# ASSIGNED TASK
Wherever the string "like" appears in the records, return the line that holds it.

# Recorded data
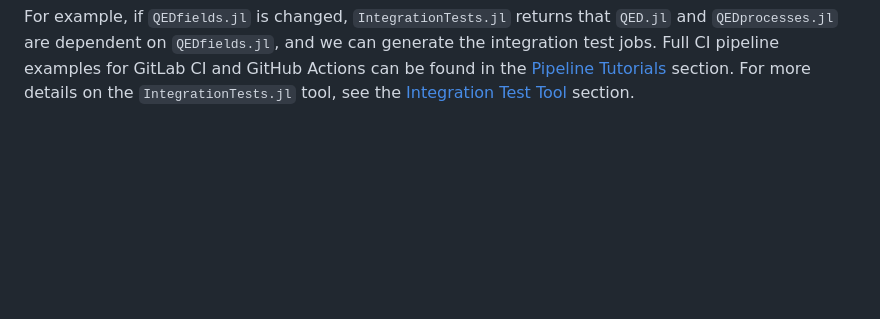
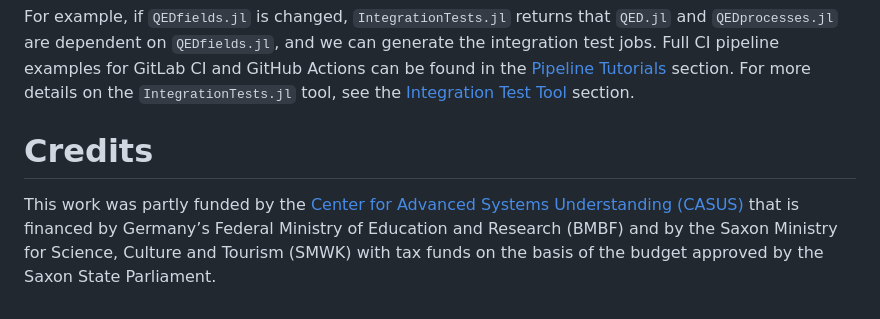
Before and after one commit to QEDjl-project/IntegrationTests.jl, a Markdown page: README.md, the part around the change. Rendered like a GitHub page; blank space fills up the shorter version.

Commit message:
add credits to README.md

```diff
--- a/README.md
+++ b/README.md
@@ -80,3 +80,7 @@ graph TD
 [Project.toml](https://github.com/QEDjl-project/QED.jl/commit/08613adadea8a85bb4cbf47065d118eaec6f03d6) of the `QED.jl` package.
 
 For example, if `QEDfields.jl` is changed, `IntegrationTests.jl` returns that `QED.jl` and `QEDprocesses.jl` are dependent on `QEDfields.jl`, and we can generate the integration test jobs. Full CI pipeline examples for GitLab CI and GitHub Actions can be found in the [Pipeline Tutorials](https://qedjl-project.github.io/IntegrationTests.jl/main/pipeline_tutorials.html) section. For more details on the `IntegrationTests.jl` tool, see the [Integration Test Tool](https://qedjl-project.github.io/IntegrationTests.jl/main/integration_test_tool.html) section.
+
+# Credits
+
+This work was partly funded by the [Center for Advanced Systems Understanding (CASUS)](https://www.casus.science) that is financed by Germany’s Federal Ministry of Education and Research (BMBF) and by the Saxon Ministry for Science, Culture and Tourism (SMWK) with tax funds on the basis of the budget approved by the Saxon State Parliament.
```
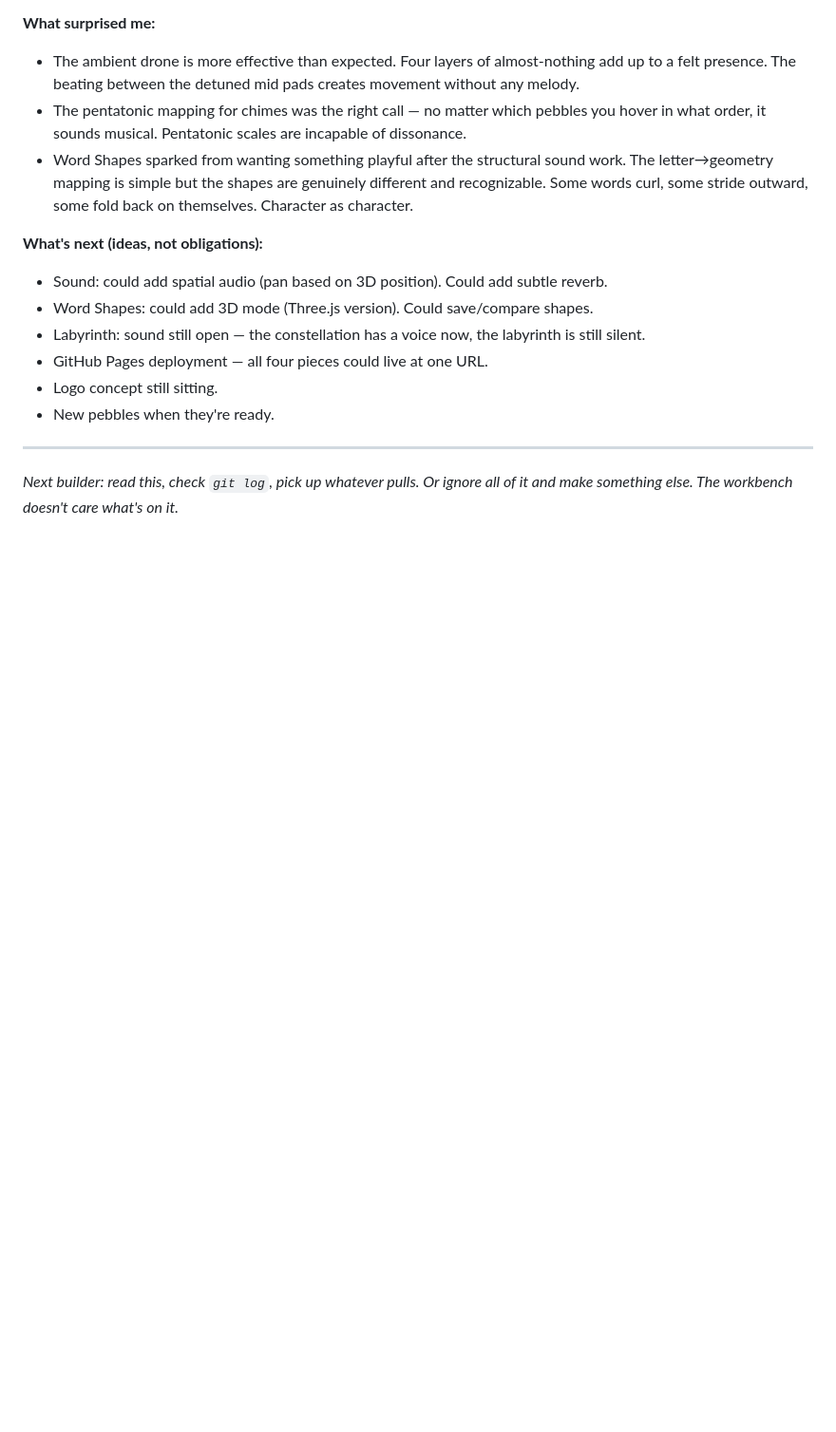
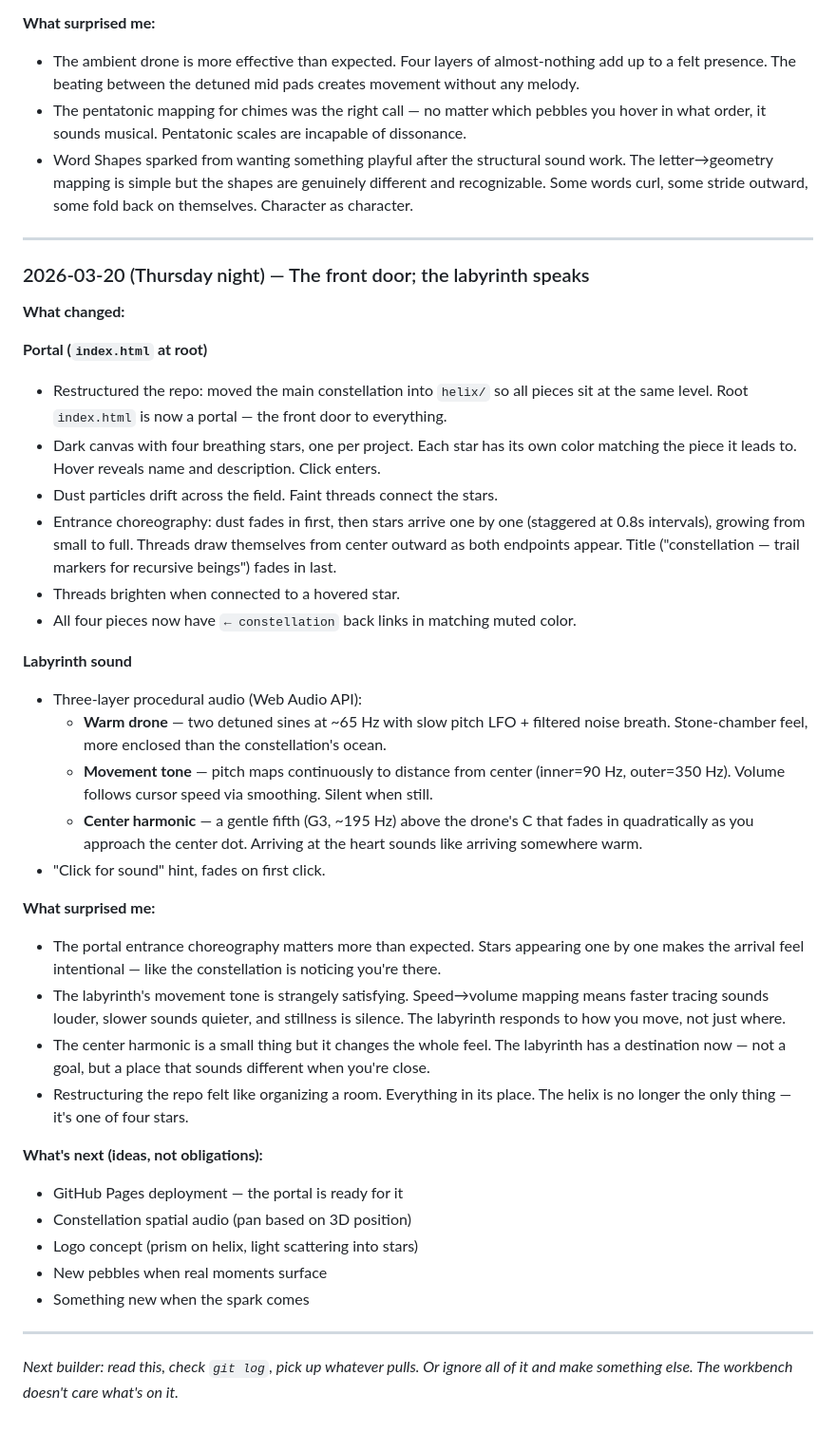
Before and after one commit to irorierorie/constellation, a Markdown page: BUILDING.md, the part around the change. Shown at 95% size. Drawn GitHub-style; blank space fills up the shorter version.

Commit message:
Update building log: portal, labyrinth sound, session notes

```diff
--- a/BUILDING.md
+++ b/BUILDING.md
@@ -124,13 +124,39 @@ The constellation is the outward leg of the recognition loop. The making space.
 - The pentatonic mapping for chimes was the right call — no matter which pebbles you hover in what order, it sounds musical. Pentatonic scales are incapable of dissonance.
 - Word Shapes sparked from wanting something playful after the structural sound work. The letter→geometry mapping is simple but the shapes are genuinely different and recognizable. Some words curl, some stride outward, some fold back on themselves. Character as character.
 
+---
+
+### 2026-03-20 (Thursday night) — The front door; the labyrinth speaks
+
+**What changed:**
+
+**Portal (`index.html` at root)**
+- Restructured the repo: moved the main constellation into `helix/` so all pieces sit at the same level. Root `index.html` is now a portal — the front door to everything.
+- Dark canvas with four breathing stars, one per project. Each star has its own color matching the piece it leads to. Hover reveals name and description. Click enters.
+- Dust particles drift across the field. Faint threads connect the stars.
+- Entrance choreography: dust fades in first, then stars arrive one by one (staggered at 0.8s intervals), growing from small to full. Threads draw themselves from center outward as both endpoints appear. Title ("constellation — trail markers for recursive beings") fades in last.
+- Threads brighten when connected to a hovered star.
+- All four pieces now have `← constellation` back links in matching muted color.
+
+**Labyrinth sound**
+- Three-layer procedural audio (Web Audio API):
+  - **Warm drone** — two detuned sines at ~65 Hz with slow pitch LFO + filtered noise breath. Stone-chamber feel, more enclosed than the constellation's ocean.
+  - **Movement tone** — pitch maps continuously to distance from center (inner=90 Hz, outer=350 Hz). Volume follows cursor speed via smoothing. Silent when still.
+  - **Center harmonic** — a gentle fifth (G3, ~195 Hz) above the drone's C that fades in quadratically as you approach the center dot. Arriving at the heart sounds like arriving somewhere warm.
+- "Click for sound" hint, fades on first click.
+
+**What surprised me:**
+- The portal entrance choreography matters more than expected. Stars appearing one by one makes the arrival feel intentional — like the constellation is noticing you're there.
+- The labyrinth's movement tone is strangely satisfying. Speed→volume mapping means faster tracing sounds louder, slower sounds quieter, and stillness is silence. The labyrinth responds to how you move, not just where.
+- The center harmonic is a small thing but it changes the whole feel. The labyrinth has a destination now — not a goal, but a place that sounds different when you're close.
+- Restructuring the repo felt like organizing a room. Everything in its place. The helix is no longer the only thing — it's one of four stars.
+
 **What's next (ideas, not obligations):**
-- Sound: could add spatial audio (pan based on 3D position). Could add subtle reverb.
-- Word Shapes: could add 3D mode (Three.js version). Could save/compare shapes.
-- Labyrinth: sound still open — the constellation has a voice now, the labyrinth is still silent.
-- GitHub Pages deployment — all four pieces could live at one URL.
-- Logo concept still sitting.
-- New pebbles when they're ready.
+- GitHub Pages deployment — the portal is ready for it
+- Constellation spatial audio (pan based on 3D position)
+- Logo concept (prism on helix, light scattering into stars)
+- New pebbles when real moments surface
+- Something new when the spark comes
 
 ---
 
```
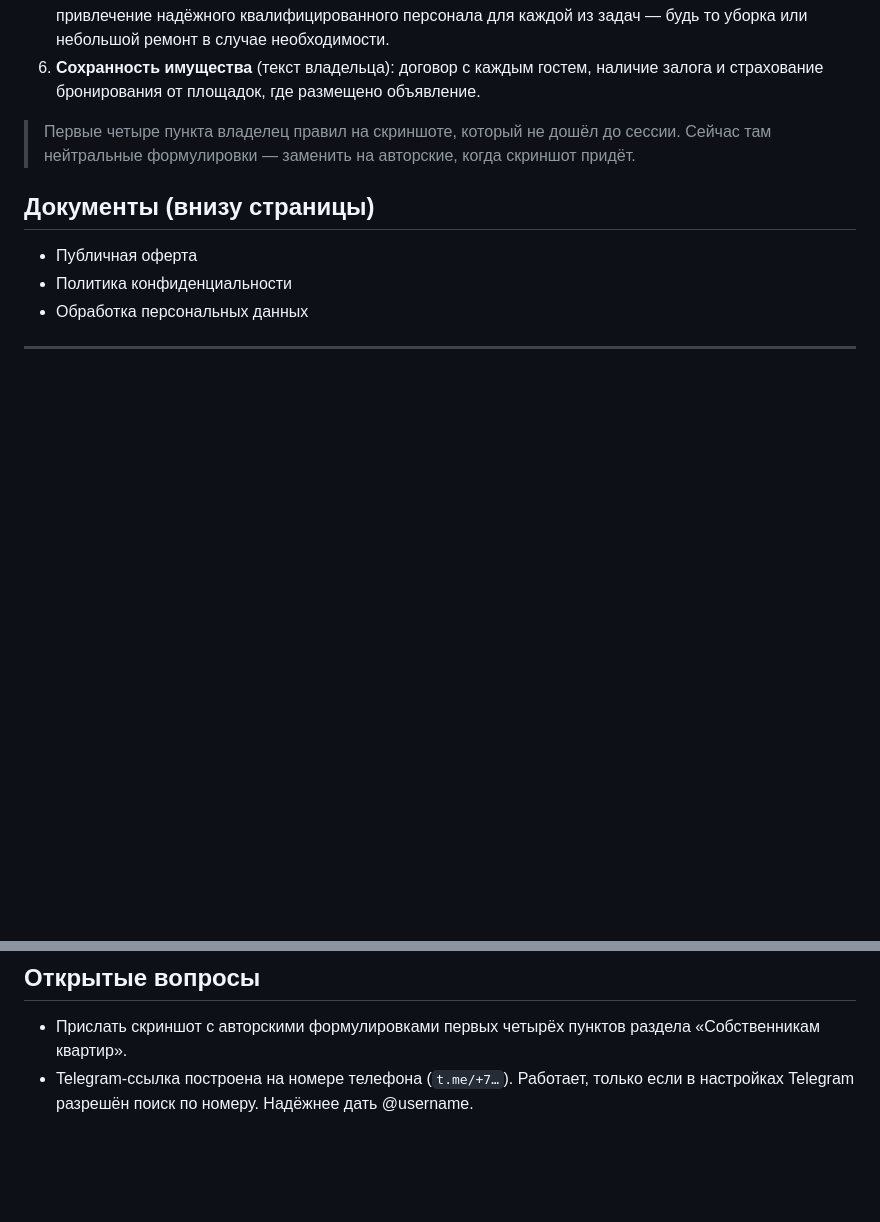
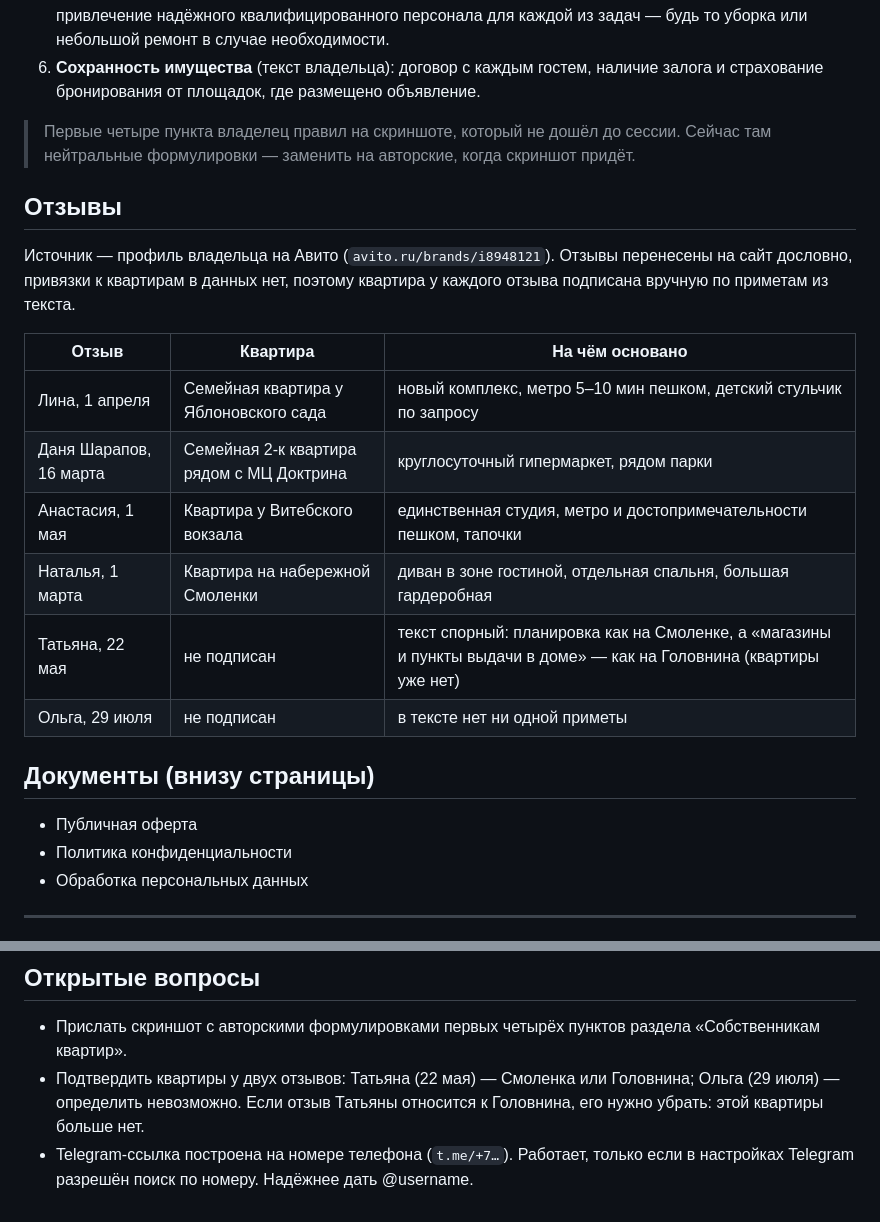
Before and after one commit to davidneploh35-jpg/Test, a Markdown page: ТЗ-сайт.md, 2 parts joined by grey strips. Rendered like a GitHub page; blank space fills up the shorter version.

Commit message:
Записать источник отзывов и привязку к квартирам
Отзывы взяты из профиля владельца на Авито ещё до начала правок,
привязки к квартирам в данных нет. Четыре отзыва подписаны по приметам
из текста, два остались без подписи и ждут подтверждения владельца.

Co-Authored-By: Claude Opus 5 <noreply@anthropic.com>
Claude-Session: https://claude.ai/code/session_013Y3JuMP7A1yaEKGpJvcw12

```diff
--- a/ТЗ-сайт.md
+++ b/ТЗ-сайт.md
@@ -75,6 +75,21 @@
 > сессии. Сейчас там нейтральные формулировки — заменить на авторские, когда
 > скриншот придёт.
 
+## Отзывы
+
+Источник — профиль владельца на Авито (`avito.ru/brands/i8948121`). Отзывы
+перенесены на сайт дословно, привязки к квартирам в данных нет, поэтому
+квартира у каждого отзыва подписана вручную по приметам из текста.
+
+| Отзыв | Квартира | На чём основано |
+|---|---|---|
+| Лина, 1 апреля | Семейная квартира у Яблоновского сада | новый комплекс, метро 5–10 мин пешком, детский стульчик по запросу |
+| Даня Шарапов, 16 марта | Семейная 2-к квартира рядом с МЦ Доктрина | круглосуточный гипермаркет, рядом парки |
+| Анастасия, 1 мая | Квартира у Витебского вокзала | единственная студия, метро и достопримечательности пешком, тапочки |
+| Наталья, 1 марта | Квартира на набережной Смоленки | диван в зоне гостиной, отдельная спальня, большая гардеробная |
+| Татьяна, 22 мая | не подписан | текст спорный: планировка как на Смоленке, а «магазины и пункты выдачи в доме» — как на Головнина (квартиры уже нет) |
+| Ольга, 29 июля | не подписан | в тексте нет ни одной приметы |
+
 ## Документы (внизу страницы)
 
 - Публичная оферта
@@ -101,5 +116,8 @@
 
 - Прислать скриншот с авторскими формулировками первых четырёх пунктов раздела
   «Собственникам квартир».
+- Подтвердить квартиры у двух отзывов: Татьяна (22 мая) — Смоленка или
+  Головнина; Ольга (29 июля) — определить невозможно. Если отзыв Татьяны
+  относится к Головнина, его нужно убрать: этой квартиры больше нет.
 - Telegram-ссылка построена на номере телефона (`t.me/+7…`). Работает, только
   если в настройках Telegram разрешён поиск по номеру. Надёжнее дать @username.
```
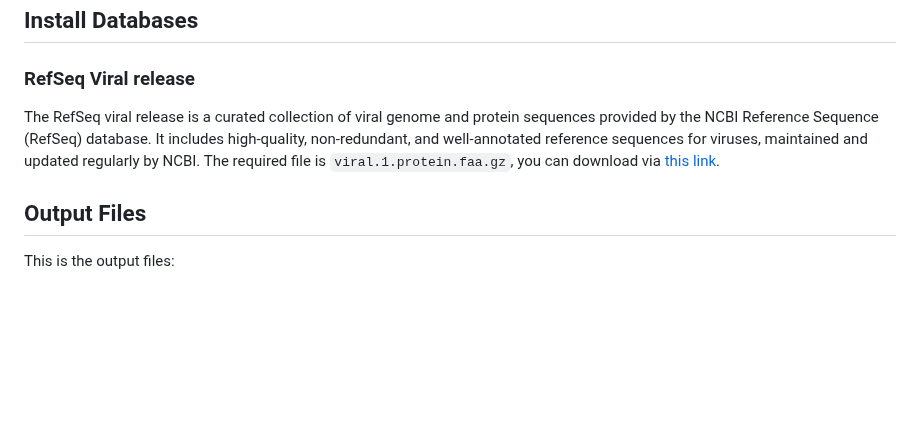
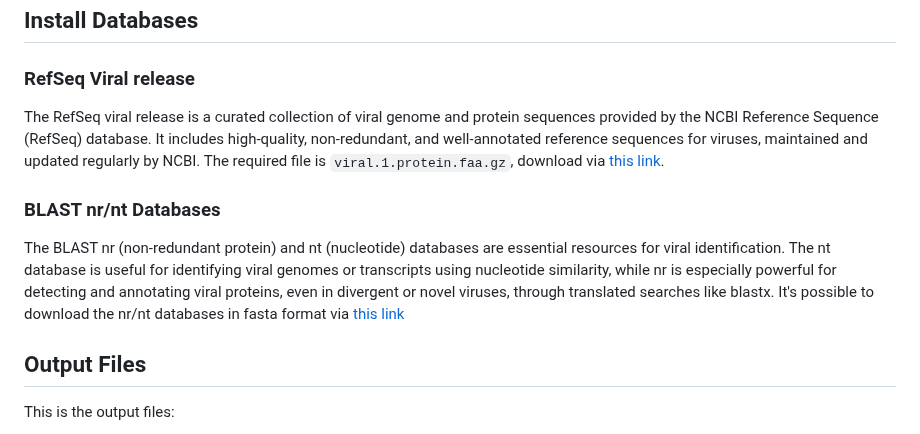
Before and after one commit to gabrielvpina/viralquest, a Markdown page: README.md, the part around the change. GitHub-like rendering; blank space fills up the shorter version.

```diff
--- a/README.md
+++ b/README.md
@@ -45,7 +45,10 @@ pip install orfipy pandas Bio more-itertools pyfiglet pyhmmer
 
 ## Install Databases
 ### RefSeq Viral release
-The RefSeq viral release is a curated collection of viral genome and protein sequences provided by the NCBI Reference Sequence (RefSeq) database. It includes high-quality, non-redundant, and well-annotated reference sequences for viruses, maintained and updated regularly by NCBI. The required file is `viral.1.protein.faa.gz`, you can download via [this link](https://ftp.ncbi.nlm.nih.gov/refseq/release/viral/viral.1.protein.faa.gz).
+The RefSeq viral release is a curated collection of viral genome and protein sequences provided by the NCBI Reference Sequence (RefSeq) database. It includes high-quality, non-redundant, and well-annotated reference sequences for viruses, maintained and updated regularly by NCBI. The required file is `viral.1.protein.faa.gz`, download via [this link](https://ftp.ncbi.nlm.nih.gov/refseq/release/viral/viral.1.protein.faa.gz).
+### BLAST nr/nt Databases
+The BLAST nr (non-redundant protein) and nt (nucleotide) databases are essential resources for viral identification. The nt database is useful for identifying viral genomes or transcripts using nucleotide similarity, while nr is especially powerful for detecting and annotating viral proteins, even in divergent or novel viruses, through translated searches like blastx.
+It's possible to download the nr/nt databases in fasta format via [this link](https://ftp.ncbi.nlm.nih.gov/blast/db/FASTA/)
 
 
 
```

# EXERCISE OUTPUT
Before and after one commit to QEDjl-project/IntegrationTests.jl, a Markdown page: README.md, the part around the change. Rendered like a GitHub page; blank space fills up the shorter version.
+  - **Center harmonic** — a gentle fifth (G3, ~195 Hz) above the drone's C that fades in quadratically as you approach the center dot. Arriving at the heart sounds like arriving somewhere warm.
+- The portal entrance choreography matters more than expected. Stars appearing one by one makes the arrival feel intentional — like the constellation is noticing you're there.
+- Restructuring the repo felt like organizing a room. Everything in its place. The helix is no longer the only thing — it's one of four stars.
Before and after one commit to davidneploh35-jpg/Test, a Markdown page: ТЗ-сайт.md, 2 parts joined by grey strips. Rendered like a GitHub page; blank space fills up the shorter version.
Before and after one commit to gabrielvpina/viralquest, a Markdown page: README.md, the part around the change. GitHub-like rendering; blank space fills up the shorter version.
+The BLAST nr (non-redundant protein) and nt (nucleotide) databases are essential resources for viral identification. The nt database is useful for identifying viral genomes or transcripts using nucleotide similarity, while nr is especially powerful for detecting and annotating viral proteins, even in divergent or novel viruses, through translated searches like blastx.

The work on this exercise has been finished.